This is an important li’l piece written by a Scientist … it’s about keeping the ‘A’ in STEAM (instead of narrowly obsessing about STEM).

This is a report from the Pew Charitable Trust, summarising vast amounts of information about the efficacy and awesomeness of Home Visiting (unnecessary captials, I know!  But I flippin love home visiting).  Kiwi Midwives do some home visits, Plunket do a little (and used to do more) and Parents as First Teachers (PAFT) have just tragically had their funding cut!

A couple of gifts from Scientific American, and then I gotta go be an attentive parent once more.  First: Data Visualization and Feelings (I feel that I flippin love this, so what does that look like?) and finally, here is neuroimaging exploring what new thoughts look like as they take shape in the brain.

link salad

Ladies and Gentlegeeks,

I sat down to share some links with y’all and had to pause the job in order to take Little Girl outside with warm gears on, so we could crunch the ice on some puddles.  The reason for my playful outdoor interruption?  This article from the Guardian about the important role of language in maintaining a positive relationship with the natural world.

Next: a collection of videos dedicated to exploding brain myths.  Enjoy.  Less enjoyable, but equally important, here is a report from the Australian government about children’s exposure to family violence.  If that has you reeling, here is a slew of info from the American Psychological Association about increasing adult resilience.

Another gathering of useful links from another amazing crew is this collection from the Royal Children’s Hospital in Melbourne.

I’ve been revisiting my appreciation for Motivational Interviewing as a result of seeing a (FRICKIN’ AMAZING) presentation by Stuart Ablon at the conference in Banff.  His Collaborative Problem Solving approach seems to have a bit in common with MI.  Add it to the list of stuff I love!
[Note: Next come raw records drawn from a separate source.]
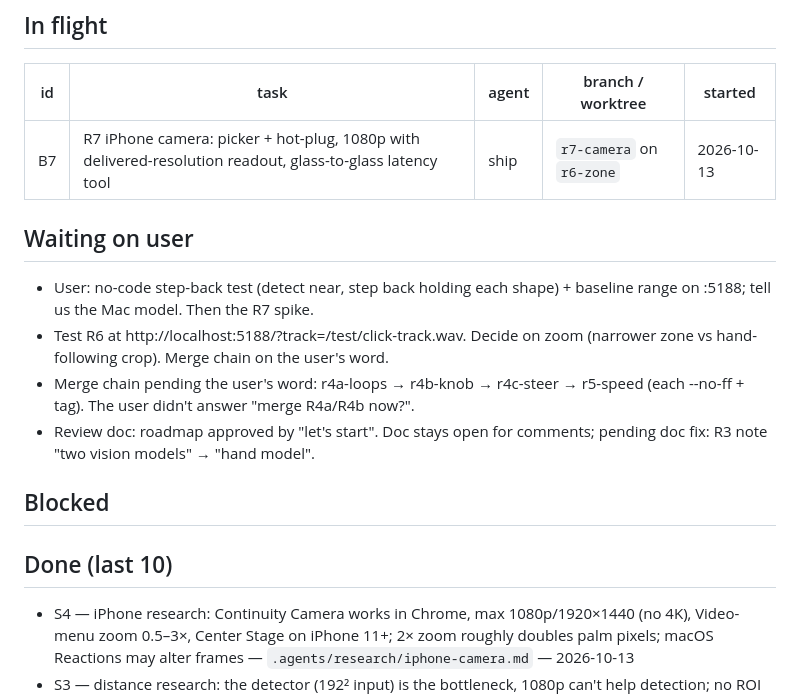
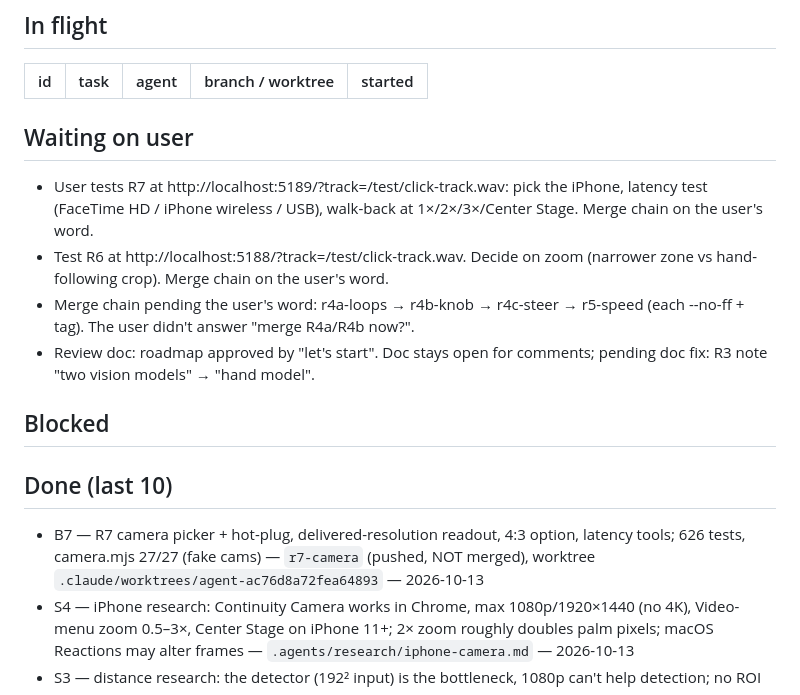
Before and after one commit to RockyShaikh/dance, a Markdown page: .agents/board.md, the part around the change. GitHub-like rendering.

```diff
--- a/.agents/board.md
+++ b/.agents/board.md
@@ -5,10 +5,9 @@ Updated: 2026-10-11
 ## In flight
 | id | task | agent | branch / worktree | started |
 |---|---|---|---|---|
-| B7 | R7 iPhone camera: picker + hot-plug, 1080p with delivered-resolution readout, glass-to-glass latency tool | ship | `r7-camera` on `r6-zone` | 2026-10-13 |
 
 ## Waiting on user
-- User: no-code step-back test (detect near, step back holding each shape) + baseline range on :5188; tell us the Mac model. Then the R7 spike.
+- User tests R7 at http://localhost:5189/?track=/test/click-track.wav: pick the iPhone, latency test (FaceTime HD / iPhone wireless / USB), walk-back at 1×/2×/3×/Center Stage. Merge chain on the user's word.
 - Test R6 at http://localhost:5188/?track=/test/click-track.wav. Decide on zoom (narrower zone vs hand-following crop). Merge chain on the user's word.
 - Merge chain pending the user's word: r4a-loops → r4b-knob → r4c-steer → r5-speed (each --no-ff + tag). The user didn't answer "merge R4a/R4b now?".
 - Review doc: roadmap approved by "let's start". Doc stays open for comments; pending doc fix: R3 note "two vision models" → "hand model".
@@ -16,6 +15,7 @@ Updated: 2026-10-11
 ## Blocked
 
 ## Done (last 10)
+- B7 — R7 camera picker + hot-plug, delivered-resolution readout, 4:3 option, latency tools; 626 tests, camera.mjs 27/27 (fake cams) — `r7-camera` (pushed, NOT merged), worktree `.claude/worktrees/agent-ac76d8a72fea64893` — 2026-10-13
 - S4 — iPhone research: Continuity Camera works in Chrome, max 1080p/1920×1440 (no 4K), Video-menu zoom 0.5–3×, Center Stage on iPhone 11+; 2× zoom roughly doubles palm pixels; macOS Reactions may alter frames — `.agents/research/iphone-camera.md` — 2026-10-13
 - S3 — distance research: the detector (192² input) is the bottleneck, 1080p can't help detection; no ROI option; web HolisticLandmarker exists (no gesture labels, GPU bug); recommend a no-code step-back test, then a ?track= spike — `.agents/research/distance-hand-tracking.md` — 2026-10-13
 - B6 — R5b amendment 0311d40 (0.025 steps, 72°/step, 4 turns full range) on `r5b-speed`; R6 (`r6-zone`, 2 commits, 583 tests, zone.mjs 30/30). Finding: full-width zone zoom = ×1.00; half-width ×1.76. Worktree `.claude/worktrees/agent-ad2be58932550cc04` — 2026-10-12
```
Also changed, not shown: .agents/roadmap.md (+1 -1 lines), .agents/wishlist.md (+5 -0 lines).
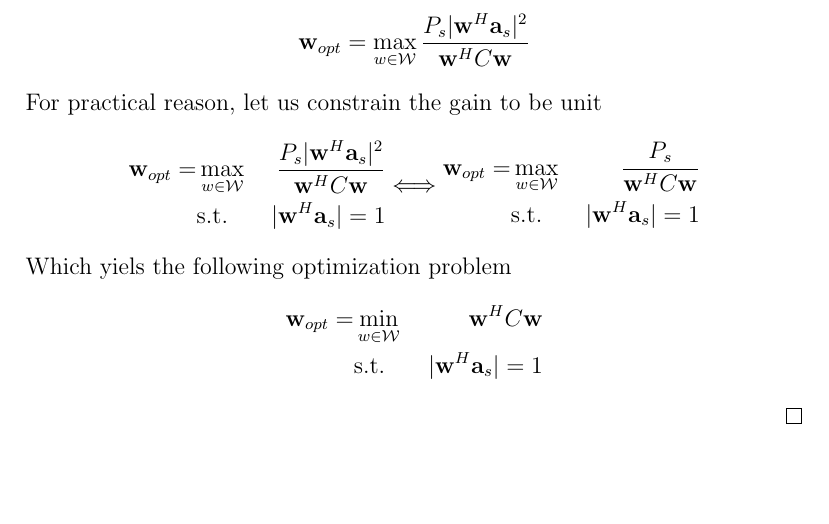
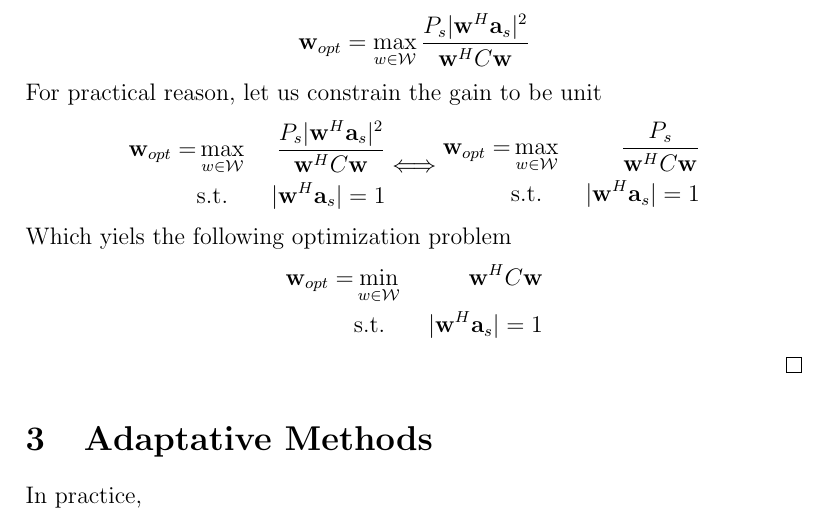
Before and after one commit to nathan-rousselot/array_processing, a LaTeX document (paper/assignement.tex): part of page 3 of 3, cut so that both start at the same text, the shorter picture padded with empty space. Compiled offline with pdfLaTeX.

Commit message:
Updates from Overleaf

```diff
--- a/paper/assignement.tex
+++ b/paper/assignement.tex
@@ -120,6 +120,7 @@ $$\begin{aligned}
 \end{aligned}$$
 \end{proof}
 % %%%%%%%%%%%%%%%%%%%
-
+\section{Adaptative Methods}
+In practice,
 
 \end{document}
```
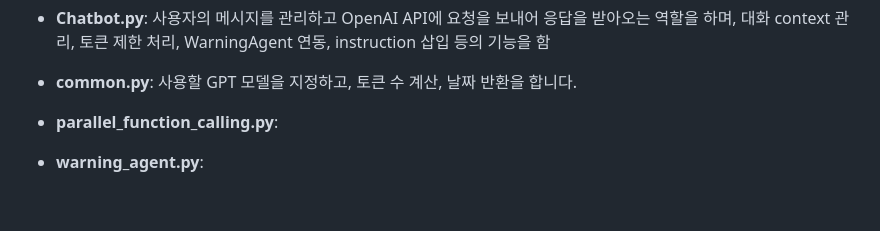
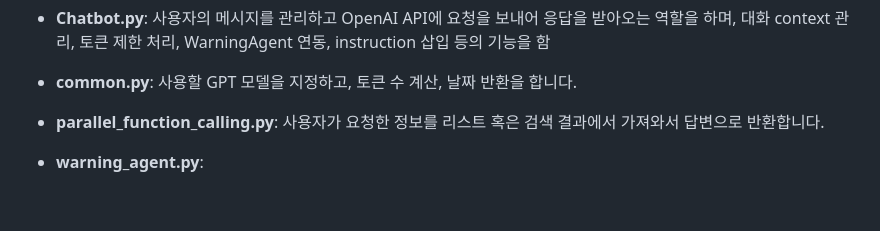
Before and after one commit to lhj8-8/Travel_to_SouthKorea_Chatbot, a Markdown page: README.md, the part around the change. Drawn GitHub-style.

```diff
--- a/README.md
+++ b/README.md
@@ -36,7 +36,7 @@ ChatGPT API 및 Function Calling을 활용해 사용자의 질문을 분석하
 - **Chatbot.py**: 사용자의 메시지를 관리하고 OpenAI API에 요청을 보내어 응답을 받아오는 역할을 하며,
 대화 context 관리, 토큰 제한 처리, WarningAgent 연동, instruction 삽입 등의 기능을 함
 - **common.py**: 사용할 GPT 모델을 지정하고, 토큰 수 계산, 날짜 반환을 합니다.
-- **parallel_function_calling.py**:
+- **parallel_function_calling.py**: 사용자가 요청한 정보를 리스트 혹은 검색 결과에서 가져와서 답변으로 반환합니다.
 - **warning_agent.py**:
 
 <br>
```
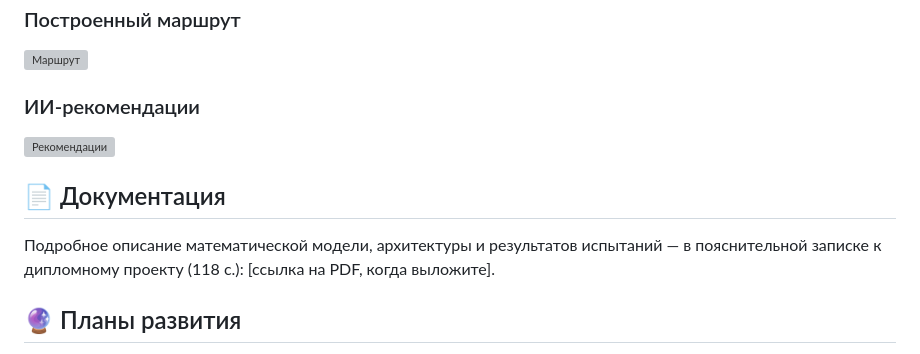
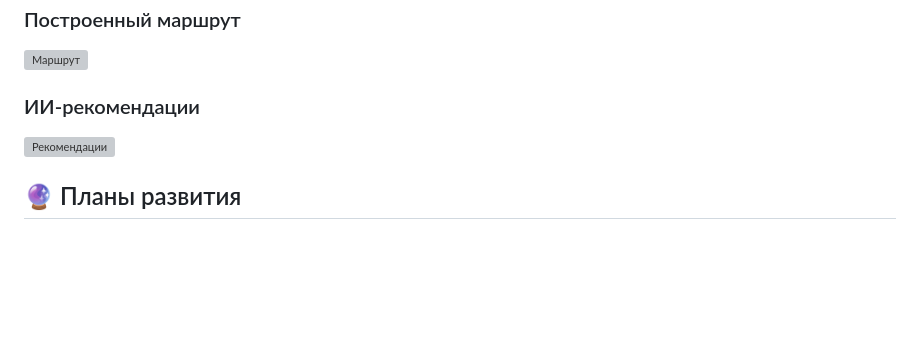
Before and after one commit to Seoxety/diploma-maritime-optimizer, a Markdown page: README.md, the part around the change. Drawn GitHub-style; blank space fills up the shorter version; grey boxes are pictures that could not be loaded.

Commit message:
docs: убрать секцию про документацию из README

```diff
--- a/README.md
+++ b/README.md
@@ -91,12 +91,6 @@ frontend/
 ### ИИ-рекомендации
 ![Рекомендации](docs/screenshots/recommendations.png)
 
-## 📄 Документация
-
-Подробное описание математической модели, архитектуры и результатов
-испытаний — в пояснительной записке к дипломному проекту (118 с.):
-[ссылка на PDF, когда выложите].
-
 ## 🔮 Планы развития
 
 - Интеграция с бортовыми AIS-транспондерами
```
Just a few more.  A li’l something from Scientific American about the ways that diversity makes us smarter,  some examples of how Richard Scarry books (which we adore, round here) have been made more relevant to today’s audiences, and finally, because Little Girl has been asking heartbreaking questions lately, some links for talking with your kids about death.

Life!  It’s amazing.  It’s awful.  And in between, there’s laundry.

x x x